  • The main reason is easily the fact that mpv prefers embedding video by accessing the host application's OpenGL context. This means the host application has to link to libmpv directly and run in the same process as mpv, just for the GL context. This is called the opengl-cb API in libmpv. While technically possible in many cases, sharing some sort of video context (like an OpenGL context) over process boundaries is fragile and complex, so linking to libmpv is required.

    MPlayer on the other hand embeds an OS window over process boundaries (with the -wid option). This is becoming technically unfeasible, and the libmpv opengl-cb API sidesteps many issues with it.

    While mpv can still be embedded using the "old" method (and by using e.g. the JSON API), we prefer the opengl-cb, and don't want license issues to hamper this. Nor do we want the rendering method to have an influence on the application's license.

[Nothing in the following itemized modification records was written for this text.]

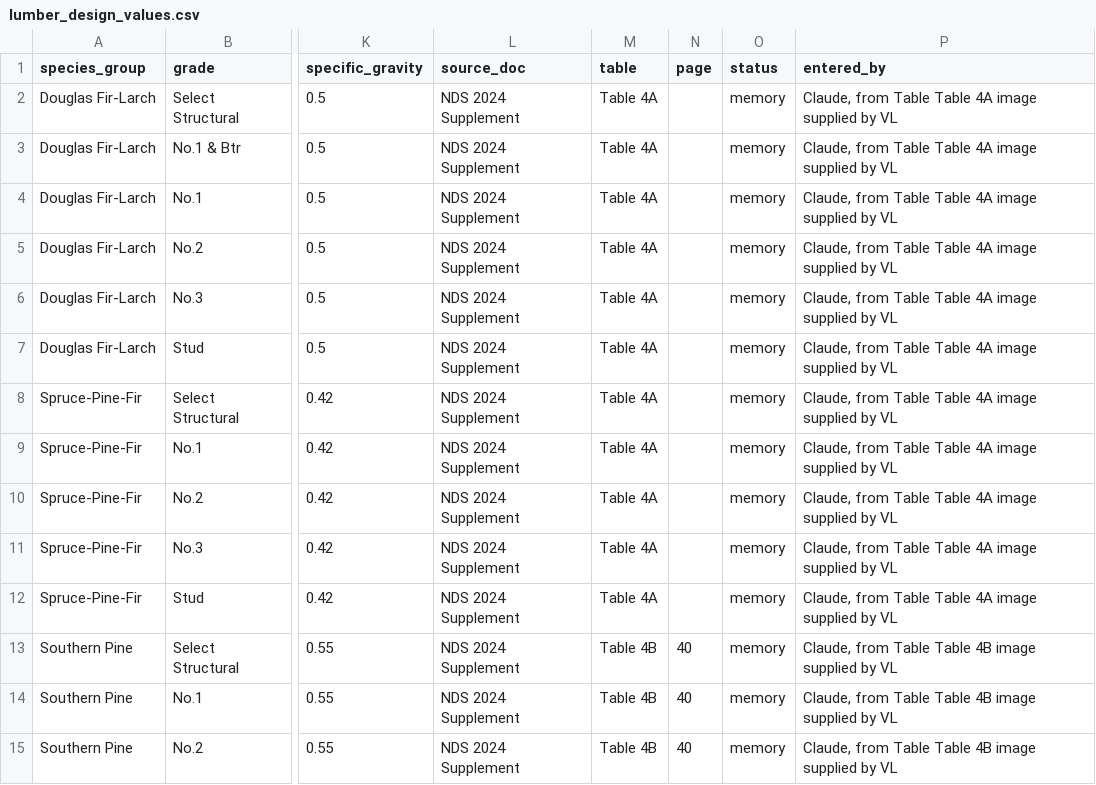
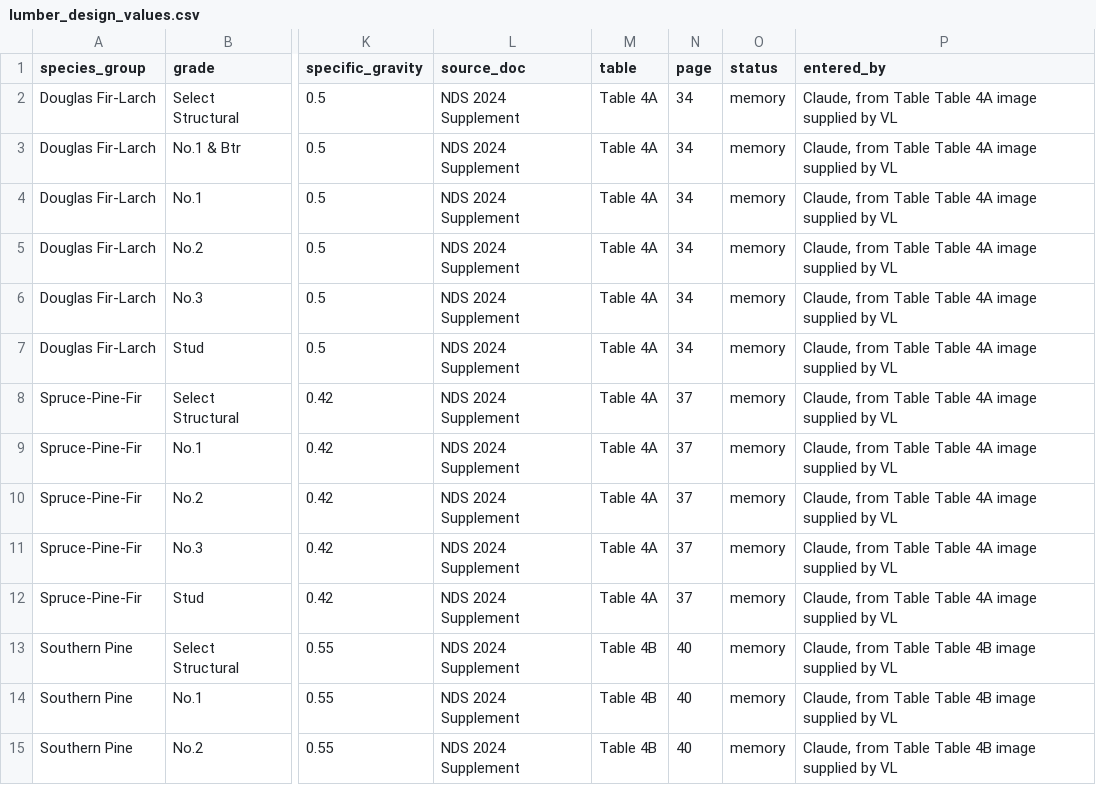
Before and after one commit to scottbreneman/BigBuild-LFW-Shearwalls, a CSV file: src/design/components/data/lumber_design_values.csv, drawn as a sheet; only a part is shown, gaps mark what is left out; the diff names each change by its address in the sheet, - before the commit and + after, or states it on an @@ line.

```diff
--- a/src/design/components/data/lumber_design_values.csv
+++ b/src/design/components/data/lumber_design_values.csv
-N2:N7 (page): (empty)
+N2:N7 (page): 34
-N8:N12 (page): (empty)
+N8:N12 (page): 37
```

  • MPlayer always provided the slave mode, which allows closed source application to use MPlayer's playback capabilities. And there are even examples of this happening (MPlayerX). So MPlayer being GPL did not prevent it to be used from non-GPL applications. It follows that the MPlayer projects and its developers at least tolerate slave mode being used from non-GPL applications. I see no reason why this difference should be made just with the technical difference of in-process vs. out-of-process and C API vs. text protocol. Thus allowing libmpv to be used from non-GPL application is just natural. Relicensing to LGPL would achieve this.

  • GPL-incompatible dependencies such as OpenSSL are a big issue for library users, even if the library user is ok with the GPL. OpenSSL specifically is not compatible with the GPL, unless all involved GPL projects include an OpenSSL exception (but this is equivalent to a license change, so why not just use the less problematic LGPL). Note that not-GPL does not mean closed-source. There are many potential users who want to stick to other open source licenses that are not GPL.

  • Even many GNU libraries don't force GPL on the user (consider glibc, Guile, gettext, GNU lightning, GNU pth).

  • LGPL is almost like GPL, except it gives more freedom to the library user. This should be a rather inoffensive change (compared to e.g. changing it to BSD). Since (lib)mpv is a complete player, rather than something like a multimedia library, the "freedom" of libmpv isn't in danger either. For example, if you wanted to add a filter or a decoder to your playback chain, you would have to do that in libmpv itself (licensing the addition as LGPL), rather than making it a closed-source part of your evil proprietary application.

  • Even if libmpv were to stay GPL, it would not necessarily lead to more applications going open source. It's far more likely such an application would choose something like libvlc or gstreamer as backend instead. This could even happen with potential libmpv users which are open source, but not GPL, as its authors might want to escape from the complications of the GPL license. Likewise, existing non-GPL applications, which just want to integrate video playback as another feature, would obviously not be able to pick a GPL libmpv (libmpv isn't that attractive as they would relicense to GPL just to use it). My conclusion is that libmpv going LGPL would give back more to the open source community than a GPL libmpv.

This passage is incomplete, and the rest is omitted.